(Revision tracking records)
== Segment start ==

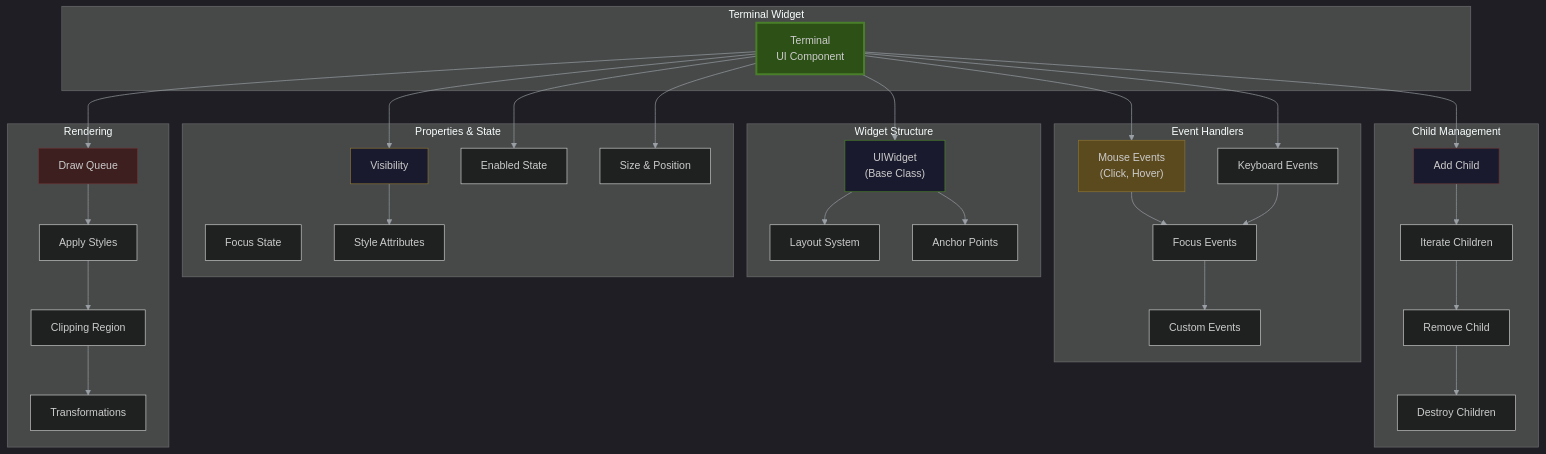
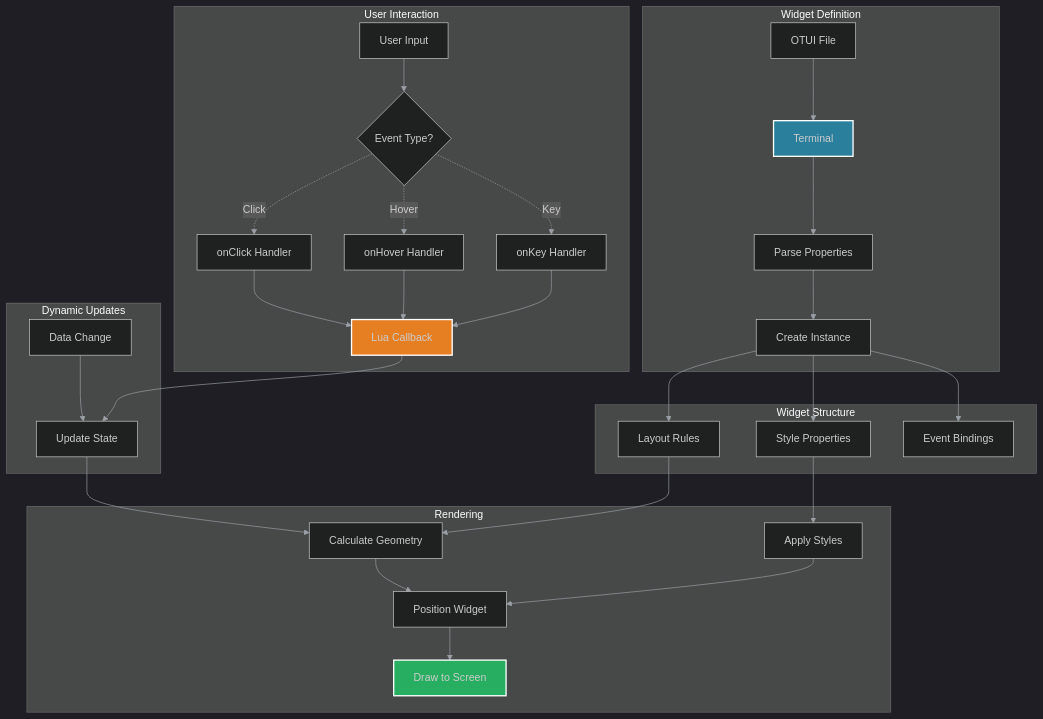
Before and after one commit to lukaszj321/otcv8-dev: the diagram in docs/authoring/04_ui/otui/diagrams/terminal.mmd, drawn with Mermaid. The commit also changed 222 other files, not shown here.

Commit message:
refactor: convert all diagrams to conceptual flow format - no truncation, context-focused

```diff
--- a/docs/authoring/04_ui/otui/diagrams/terminal.mmd
+++ b/docs/authoring/04_ui/otui/diagrams/terminal.mmd
@@ -1,72 +1,41 @@
 %%{init: {'theme':'dark','themeVariables': {'primaryTextColor':'#ddd','lineColor':'#9aa0a6'},'securityLevel':'loose'}}%%
-graph TB
-    subgraph Widget["Terminal Widget"]
-        W["Terminal<br/>UI Component"]
+graph TD
+    subgraph Definition["Widget Definition"]
+        A[OTUI File] --> B[Terminal]
+        B --> C[Parse Properties]
+        C --> D[Create Instance]
     end
-    
+
     subgraph Structure["Widget Structure"]
-        BASE["UIWidget<br/>(Base Class)"]
-        LAYOUT["Layout System"]
-        ANCHORS["Anchor Points"]
+        D --> E[Layout Rules]
+        D --> F[Style Properties]
+        D --> G[Event Bindings]
     end
-    
-    subgraph Properties["Properties & State"]
-        VISIBLE["Visibility"]
-        ENABLED["Enabled State"]
-        FOCUS["Focus State"]
-        SIZE["Size & Position"]
-        STYLE["Style Attributes"]
+
+    subgraph Rendering["Rendering"]
+        E --> H[Calculate Geometry]
+        F --> I[Apply Styles]
+        H --> J[Position Widget]
+        I --> J
+        J --> K[Draw to Screen]
     end
-    
-    subgraph Events["Event Handlers"]
-        MOUSE["Mouse Events<br/>(Click, Hover)"]
-        KEYBOARD["Keyboard Events"]
-        FOCUS_EV["Focus Events"]
-        CUSTOM["Custom Events"]
+
+    subgraph Interaction["User Interaction"]
+        L[User Input] --> M{Event Type?}
+        M -.Click.-> N[onClick Handler]
+        M -.Hover.-> O[onHover Handler]
+        M -.Key.-> P[onKey Handler]
+        N --> Q[Lua Callback]
+        O --> Q
+        P --> Q
     end
-    
-    subgraph Children["Child Management"]
-        ADD["Add Child"]
-        REMOVE["Remove Child"]
-        ITERATE["Iterate Children"]
-        DESTROY["Destroy Children"]
+
+    subgraph Updates["Dynamic Updates"]
+        Q --> R[Update State]
+        R --> H
+        S[Data Change] --> R
     end
-    
-    subgraph Rendering["Rendering"]
-        DRAW["Draw Queue"]
-        STYLE_RENDER["Apply Styles"]
-        CLIP["Clipping Region"]
-        TRANSFORM["Transformations"]
-    end
-    
-    W --> BASE
-    BASE --> LAYOUT
-    BASE --> ANCHORS
-    
-    W --> VISIBLE
-    W --> ENABLED
-    W --> SIZE
-    VISIBLE --> STYLE
-    
-    W --> MOUSE
-    W --> KEYBOARD
-    MOUSE --> FOCUS_EV
-    KEYBOARD --> FOCUS_EV
-    FOCUS_EV --> CUSTOM
-    
-    W --> ADD
-    ADD --> ITERATE
-    ITERATE --> REMOVE
-    REMOVE --> DESTROY
-    
-    W --> DRAW
-    DRAW --> STYLE_RENDER
-    STYLE_RENDER --> CLIP
-    CLIP --> TRANSFORM
-    
-    style W fill:#2d5016,stroke:#4a7f2a,stroke-width:3px
-    style BASE fill:#1a1a2e,stroke:#4a7f2a
-    style VISIBLE fill:#1a1a2e,stroke:#8b7332
-    style MOUSE fill:#5c4a1f,stroke:#8b7332
-    style ADD fill:#1a1a2e,stroke:#6b3535
-    style DRAW fill:#3d1f1f,stroke:#6b3535
+
+    style B fill:#2a7f9c,stroke:#fff,stroke-width:2px
+    style K fill:#27ae60,stroke:#fff,stroke-width:2px
+    style Q fill:#e67e22,stroke:#fff,stroke-width:2px
```
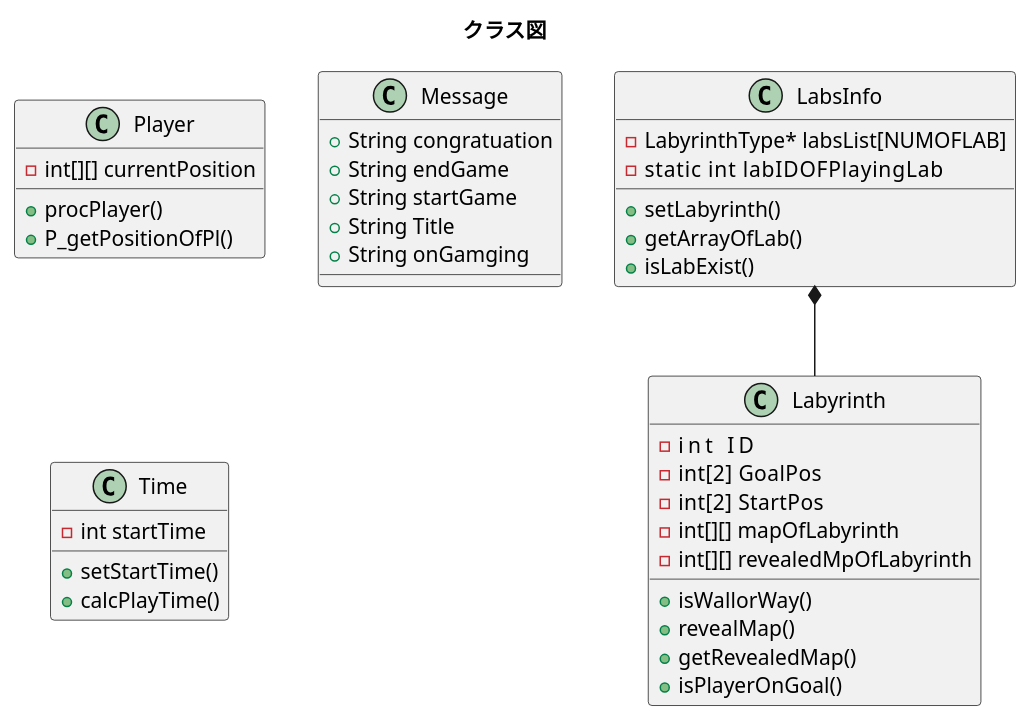
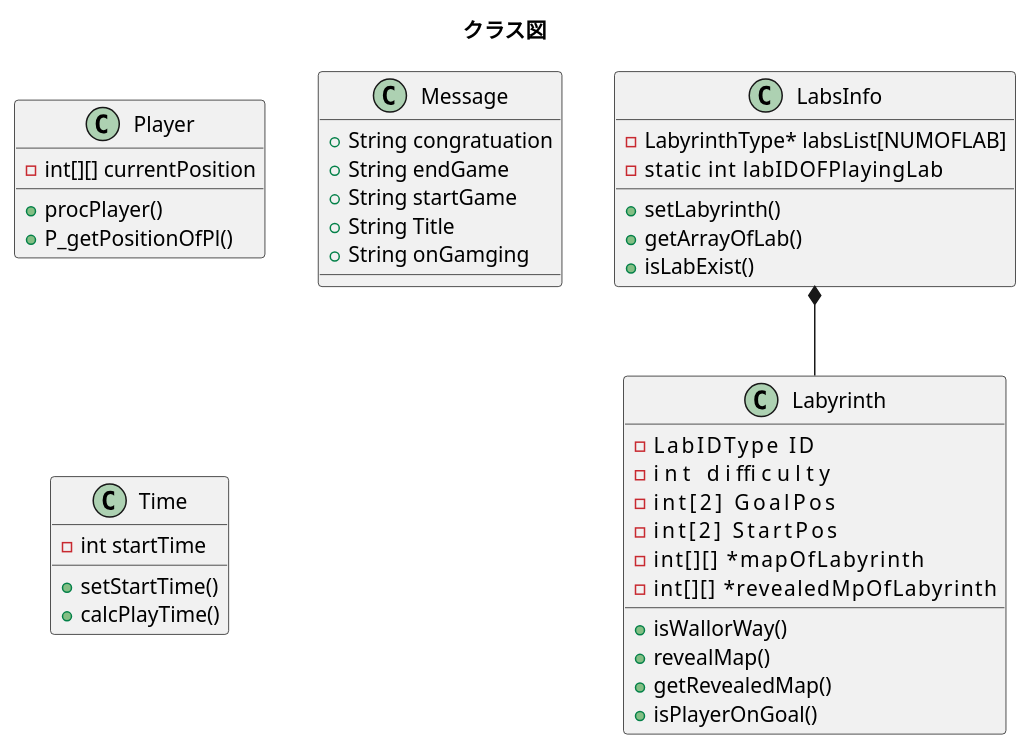
Before and after one commit to horiyoshihiro/LabyrinthGame: the diagram in Doc/class.pu, drawn with PlantUML. The commit also changed 35 other files, not shown here.

```diff
--- a/Doc/class.pu
+++ b/Doc/class.pu
@@ -1,45 +1,46 @@
 @startuml
 title クラス図
 
 class Player {
     -int[][] currentPosition
     +procPlayer()
     +P_getPositionOfPl()
 }
 class Labyrinth {
-    -int     ID
-    -int[2]  GoalPos
-    -int[2]  StartPos
-    -int[][] mapOfLabyrinth
-    -int[][] revealedMpOfLabyrinth
+    -LabIDType      ID
+    -int            difficulty
+    -int[2]         GoalPos
+    -int[2]         StartPos
+    -int[][]        *mapOfLabyrinth
+    -int[][]        *revealedMpOfLabyrinth
     
     +isWallorWay()
     +revealMap()
     +getRevealedMap()
     +isPlayerOnGoal()
 }
 class LabsInfo {
     -LabyrinthType* labsList[NUMOFLAB]
     -static int     labIDOFPlayingLab
     +setLabyrinth()
     +getArrayOfLab()
     +isLabExist()
 }
 
 class Message {
     +String congratuation
     +String endGame
     +String startGame
     +String Title
     +String onGamging
 }
 class Time {
     -int startTime
     +setStartTime()
     +calcPlayTime()
 }
 
 LabsInfo *-- Labyrinth  
 
 
 @enduml
```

== Segment end ==

Task prompt:
Without the pictures, extract every entry verbatim.

Finished task:
Before and after one commit to lukaszj321/otcv8-dev: the diagram in docs/authoring/04_ui/otui/diagrams/terminal.mmd, drawn with Mermaid. The commit also changed 222 other files, not shown here.

Commit message:
refactor: convert all diagrams to conceptual flow format - no truncation, context-focused

```diff
--- a/docs/authoring/04_ui/otui/diagrams/terminal.mmd
+++ b/docs/authoring/04_ui/otui/diagrams/terminal.mmd
@@ -1,72 +1,41 @@
 %%{init: {'theme':'dark','themeVariables': {'primaryTextColor':'#ddd','lineColor':'#9aa0a6'},'securityLevel':'loose'}}%%
-graph TB
-    subgraph Widget["Terminal Widget"]
-        W["Terminal<br/>UI Component"]
+graph TD
+    subgraph Definition["Widget Definition"]
+        A[OTUI File] --> B[Terminal]
+        B --> C[Parse Properties]
+        C --> D[Create Instance]
     end
-    
+
     subgraph Structure["Widget Structure"]
-        BASE["UIWidget<br/>(Base Class)"]
-        LAYOUT["Layout System"]
-        ANCHORS["Anchor Points"]
+        D --> E[Layout Rules]
+        D --> F[Style Properties]
+        D --> G[Event Bindings]
     end
-    
-    subgraph Properties["Properties & State"]
-        VISIBLE["Visibility"]
-        ENABLED["Enabled State"]
-        FOCUS["Focus State"]
-        SIZE["Size & Position"]
-        STYLE["Style Attributes"]
+
+    subgraph Rendering["Rendering"]
+        E --> H[Calculate Geometry]
+        F --> I[Apply Styles]
+        H --> J[Position Widget]
+        I --> J
+        J --> K[Draw to Screen]
     end
-    
-    subgraph Events["Event Handlers"]
-        MOUSE["Mouse Events<br/>(Click, Hover)"]
-        KEYBOARD["Keyboard Events"]
-        FOCUS_EV["Focus Events"]
-        CUSTOM["Custom Events"]
+
+    subgraph Interaction["User Interaction"]
+        L[User Input] --> M{Event Type?}
+        M -.Click.-> N[onClick Handler]
+        M -.Hover.-> O[onHover Handler]
+        M -.Key.-> P[onKey Handler]
+        N --> Q[Lua Callback]
+        O --> Q
+        P --> Q
     end
-    
-    subgraph Children["Child Management"]
-        ADD["Add Child"]
-        REMOVE["Remove Child"]
-        ITERATE["Iterate Children"]
-        DESTROY["Destroy Children"]
+
+    subgraph Updates["Dynamic Updates"]
+        Q --> R[Update State]
+        R --> H
+        S[Data Change] --> R
     end
-    
-    subgraph Rendering["Rendering"]
-        DRAW["Draw Queue"]
-        STYLE_RENDER["Apply Styles"]
-        CLIP["Clipping Region"]
-        TRANSFORM["Transformations"]
-    end
-    
-    W --> BASE
-    BASE --> LAYOUT
-    BASE --> ANCHORS
-    
-    W --> VISIBLE
-    W --> ENABLED
-    W --> SIZE
-    VISIBLE --> STYLE
-    
-    W --> MOUSE
-    W --> KEYBOARD
-    MOUSE --> FOCUS_EV
-    KEYBOARD --> FOCUS_EV
-    FOCUS_EV --> CUSTOM
-    
-    W --> ADD
-    ADD --> ITERATE
-    ITERATE --> REMOVE
-    REMOVE --> DESTROY
-    
-    W --> DRAW
-    DRAW --> STYLE_RENDER
-    STYLE_RENDER --> CLIP
-    CLIP --> TRANSFORM
-    
-    style W fill:#2d5016,stroke:#4a7f2a,stroke-width:3px
-    style BASE fill:#1a1a2e,stroke:#4a7f2a
-    style VISIBLE fill:#1a1a2e,stroke:#8b7332
-    style MOUSE fill:#5c4a1f,stroke:#8b7332
-    style ADD fill:#1a1a2e,stroke:#6b3535
-    style DRAW fill:#3d1f1f,stroke:#6b3535
+
+    style B fill:#2a7f9c,stroke:#fff,stroke-width:2px
+    style K fill:#27ae60,stroke:#fff,stroke-width:2px
+    style Q fill:#e67e22,stroke:#fff,stroke-width:2px
```
Before and after one commit to horiyoshihiro/LabyrinthGame: the diagram in Doc/class.pu, drawn with PlantUML. The commit also changed 35 other files, not shown here.

```diff
--- a/Doc/class.pu
+++ b/Doc/class.pu
@@ -1,45 +1,46 @@
 @startuml
 title クラス図
 
 class Player {
     -int[][] currentPosition
     +procPlayer()
     +P_getPositionOfPl()
 }
 class Labyrinth {
-    -int     ID
-    -int[2]  GoalPos
-    -int[2]  StartPos
-    -int[][] mapOfLabyrinth
-    -int[][] revealedMpOfLabyrinth
+    -LabIDType      ID
+    -int            difficulty
+    -int[2]         GoalPos
+    -int[2]         StartPos
+    -int[][]        *mapOfLabyrinth
+    -int[][]        *revealedMpOfLabyrinth
     
     +isWallorWay()
     +revealMap()
     +getRevealedMap()
     +isPlayerOnGoal()
 }
 class LabsInfo {
     -LabyrinthType* labsList[NUMOFLAB]
     -static int     labIDOFPlayingLab
     +setLabyrinth()
     +getArrayOfLab()
     +isLabExist()
 }
 
 class Message {
     +String congratuation
     +String endGame
     +String startGame
     +String Title
     +String onGamging
 }
 class Time {
     -int startTime
     +setStartTime()
     +calcPlayTime()
 }
 
 LabsInfo *-- Labyrinth  
 
 
 @enduml
```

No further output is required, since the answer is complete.